## [What is required]
Search the material below for the word "symmetric". Copy every line where it is found.

____ Given data

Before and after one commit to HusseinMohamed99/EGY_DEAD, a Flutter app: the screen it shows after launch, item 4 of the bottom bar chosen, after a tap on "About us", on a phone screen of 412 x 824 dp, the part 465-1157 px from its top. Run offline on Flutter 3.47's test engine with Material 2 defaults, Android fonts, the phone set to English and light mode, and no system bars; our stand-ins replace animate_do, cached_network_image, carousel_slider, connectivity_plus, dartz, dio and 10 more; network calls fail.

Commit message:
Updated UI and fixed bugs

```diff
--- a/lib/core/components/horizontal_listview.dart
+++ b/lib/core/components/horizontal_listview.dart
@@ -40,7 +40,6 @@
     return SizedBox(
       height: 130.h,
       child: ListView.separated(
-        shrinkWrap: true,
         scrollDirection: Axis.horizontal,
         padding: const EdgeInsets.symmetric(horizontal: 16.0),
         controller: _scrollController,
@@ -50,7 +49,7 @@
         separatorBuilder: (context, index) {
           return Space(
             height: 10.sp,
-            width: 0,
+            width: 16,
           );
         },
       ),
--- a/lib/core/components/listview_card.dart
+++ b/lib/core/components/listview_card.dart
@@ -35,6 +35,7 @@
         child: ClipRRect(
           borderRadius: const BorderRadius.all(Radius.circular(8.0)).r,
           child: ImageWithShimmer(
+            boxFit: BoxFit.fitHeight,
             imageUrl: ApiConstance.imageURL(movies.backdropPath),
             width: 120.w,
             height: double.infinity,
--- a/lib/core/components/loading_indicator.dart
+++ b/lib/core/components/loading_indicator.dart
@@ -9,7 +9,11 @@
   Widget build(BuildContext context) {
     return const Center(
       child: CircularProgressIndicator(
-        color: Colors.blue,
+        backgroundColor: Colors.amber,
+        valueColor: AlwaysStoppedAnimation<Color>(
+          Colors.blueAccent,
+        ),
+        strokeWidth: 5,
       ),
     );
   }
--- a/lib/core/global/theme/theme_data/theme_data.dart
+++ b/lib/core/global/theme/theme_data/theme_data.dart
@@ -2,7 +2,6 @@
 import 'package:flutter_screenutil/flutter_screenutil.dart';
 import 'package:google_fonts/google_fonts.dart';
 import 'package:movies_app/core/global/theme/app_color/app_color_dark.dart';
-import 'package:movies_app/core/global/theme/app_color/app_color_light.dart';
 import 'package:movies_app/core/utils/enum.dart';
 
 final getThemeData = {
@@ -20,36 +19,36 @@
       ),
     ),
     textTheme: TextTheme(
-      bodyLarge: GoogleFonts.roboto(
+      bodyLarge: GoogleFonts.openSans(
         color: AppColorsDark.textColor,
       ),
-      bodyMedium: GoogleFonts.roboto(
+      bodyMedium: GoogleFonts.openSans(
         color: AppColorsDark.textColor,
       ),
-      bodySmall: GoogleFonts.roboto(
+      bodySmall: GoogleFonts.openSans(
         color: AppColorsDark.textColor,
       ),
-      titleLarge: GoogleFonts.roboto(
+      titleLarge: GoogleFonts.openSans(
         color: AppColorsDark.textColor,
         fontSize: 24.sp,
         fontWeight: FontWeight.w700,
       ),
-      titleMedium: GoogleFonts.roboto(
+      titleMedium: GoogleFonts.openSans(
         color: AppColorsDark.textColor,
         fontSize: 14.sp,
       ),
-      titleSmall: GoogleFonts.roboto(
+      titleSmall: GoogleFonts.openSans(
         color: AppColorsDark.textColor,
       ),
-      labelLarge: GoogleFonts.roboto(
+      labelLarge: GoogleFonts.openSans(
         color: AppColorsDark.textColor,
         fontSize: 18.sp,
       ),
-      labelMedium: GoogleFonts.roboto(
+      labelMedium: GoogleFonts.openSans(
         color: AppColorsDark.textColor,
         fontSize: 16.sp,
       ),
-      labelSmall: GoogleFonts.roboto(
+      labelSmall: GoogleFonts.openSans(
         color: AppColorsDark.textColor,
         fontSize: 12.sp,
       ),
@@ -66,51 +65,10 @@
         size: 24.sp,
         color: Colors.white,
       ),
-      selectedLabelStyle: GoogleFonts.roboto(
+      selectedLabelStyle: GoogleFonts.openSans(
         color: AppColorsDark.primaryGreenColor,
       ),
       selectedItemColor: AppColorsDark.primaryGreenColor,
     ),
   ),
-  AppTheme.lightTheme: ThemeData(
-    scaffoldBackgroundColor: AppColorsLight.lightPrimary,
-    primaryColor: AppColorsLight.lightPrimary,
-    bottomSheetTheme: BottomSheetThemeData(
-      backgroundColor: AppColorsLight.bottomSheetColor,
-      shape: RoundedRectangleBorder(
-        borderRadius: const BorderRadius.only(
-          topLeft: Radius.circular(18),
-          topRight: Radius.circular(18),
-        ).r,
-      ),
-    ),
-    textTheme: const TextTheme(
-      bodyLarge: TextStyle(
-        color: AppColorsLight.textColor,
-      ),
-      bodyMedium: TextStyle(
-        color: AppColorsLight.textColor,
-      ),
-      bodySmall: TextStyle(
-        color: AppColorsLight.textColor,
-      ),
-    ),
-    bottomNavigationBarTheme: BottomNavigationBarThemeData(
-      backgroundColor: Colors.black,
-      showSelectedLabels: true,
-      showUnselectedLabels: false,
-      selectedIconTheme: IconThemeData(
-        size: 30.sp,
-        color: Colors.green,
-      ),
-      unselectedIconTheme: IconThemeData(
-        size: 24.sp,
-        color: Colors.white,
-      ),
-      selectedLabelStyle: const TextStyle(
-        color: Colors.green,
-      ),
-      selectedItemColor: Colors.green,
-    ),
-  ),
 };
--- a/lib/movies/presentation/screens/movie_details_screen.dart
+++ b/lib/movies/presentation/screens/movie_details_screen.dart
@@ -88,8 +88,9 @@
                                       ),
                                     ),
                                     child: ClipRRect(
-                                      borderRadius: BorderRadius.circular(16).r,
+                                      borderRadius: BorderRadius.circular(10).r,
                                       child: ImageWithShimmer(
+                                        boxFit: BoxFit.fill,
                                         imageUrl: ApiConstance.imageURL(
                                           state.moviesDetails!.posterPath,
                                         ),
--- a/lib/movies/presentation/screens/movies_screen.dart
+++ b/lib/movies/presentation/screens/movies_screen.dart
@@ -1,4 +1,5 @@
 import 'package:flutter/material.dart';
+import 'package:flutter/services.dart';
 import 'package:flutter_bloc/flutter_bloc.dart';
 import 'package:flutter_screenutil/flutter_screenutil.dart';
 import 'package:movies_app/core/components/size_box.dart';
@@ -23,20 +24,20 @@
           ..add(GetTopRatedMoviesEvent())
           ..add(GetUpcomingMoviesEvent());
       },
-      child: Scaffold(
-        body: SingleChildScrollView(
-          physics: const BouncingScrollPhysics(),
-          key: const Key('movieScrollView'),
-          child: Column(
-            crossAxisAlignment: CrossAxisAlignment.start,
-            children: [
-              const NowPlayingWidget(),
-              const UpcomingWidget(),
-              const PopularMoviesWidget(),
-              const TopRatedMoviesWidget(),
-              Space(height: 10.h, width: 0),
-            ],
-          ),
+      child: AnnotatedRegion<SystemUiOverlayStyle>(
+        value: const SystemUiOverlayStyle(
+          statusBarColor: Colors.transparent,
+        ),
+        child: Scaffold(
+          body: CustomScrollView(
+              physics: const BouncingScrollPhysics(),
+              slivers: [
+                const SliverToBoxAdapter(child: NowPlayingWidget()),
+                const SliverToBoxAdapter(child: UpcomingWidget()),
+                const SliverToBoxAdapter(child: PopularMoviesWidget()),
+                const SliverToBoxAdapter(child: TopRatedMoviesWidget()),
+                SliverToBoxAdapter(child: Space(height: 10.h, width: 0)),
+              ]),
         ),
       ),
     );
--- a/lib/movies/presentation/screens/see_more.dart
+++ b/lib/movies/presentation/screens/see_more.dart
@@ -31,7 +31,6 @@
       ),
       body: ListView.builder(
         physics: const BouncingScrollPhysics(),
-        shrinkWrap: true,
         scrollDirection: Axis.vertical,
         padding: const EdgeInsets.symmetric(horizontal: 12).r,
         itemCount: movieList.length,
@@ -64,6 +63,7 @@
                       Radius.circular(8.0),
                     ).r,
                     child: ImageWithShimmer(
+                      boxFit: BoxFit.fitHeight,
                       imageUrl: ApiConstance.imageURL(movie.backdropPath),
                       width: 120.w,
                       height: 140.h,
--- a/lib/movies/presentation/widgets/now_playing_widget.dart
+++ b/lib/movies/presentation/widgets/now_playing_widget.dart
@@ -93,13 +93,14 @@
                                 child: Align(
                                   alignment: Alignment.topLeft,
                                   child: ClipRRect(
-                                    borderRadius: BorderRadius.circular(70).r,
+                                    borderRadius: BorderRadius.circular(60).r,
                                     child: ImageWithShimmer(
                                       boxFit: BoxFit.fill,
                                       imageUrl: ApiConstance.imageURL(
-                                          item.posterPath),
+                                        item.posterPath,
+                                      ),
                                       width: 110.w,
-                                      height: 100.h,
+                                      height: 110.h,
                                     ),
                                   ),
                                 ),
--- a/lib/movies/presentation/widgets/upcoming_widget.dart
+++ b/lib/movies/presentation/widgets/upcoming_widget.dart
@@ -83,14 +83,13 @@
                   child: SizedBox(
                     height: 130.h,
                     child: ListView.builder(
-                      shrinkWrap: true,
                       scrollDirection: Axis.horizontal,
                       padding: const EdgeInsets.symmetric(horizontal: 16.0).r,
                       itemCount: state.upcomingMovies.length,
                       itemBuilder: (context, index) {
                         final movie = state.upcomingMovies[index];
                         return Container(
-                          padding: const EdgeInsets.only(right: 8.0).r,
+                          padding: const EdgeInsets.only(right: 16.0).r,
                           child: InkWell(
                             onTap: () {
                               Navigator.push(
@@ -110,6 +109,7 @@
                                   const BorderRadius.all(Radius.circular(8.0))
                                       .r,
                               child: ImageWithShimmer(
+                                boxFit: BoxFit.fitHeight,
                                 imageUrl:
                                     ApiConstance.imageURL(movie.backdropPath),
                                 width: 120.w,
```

________

## [Problem solution]
         padding: const EdgeInsets.symmetric(horizontal: 16.0),
         padding: const EdgeInsets.symmetric(horizontal: 12).r,
                       padding: const EdgeInsets.symmetric(horizontal: 16.0).r,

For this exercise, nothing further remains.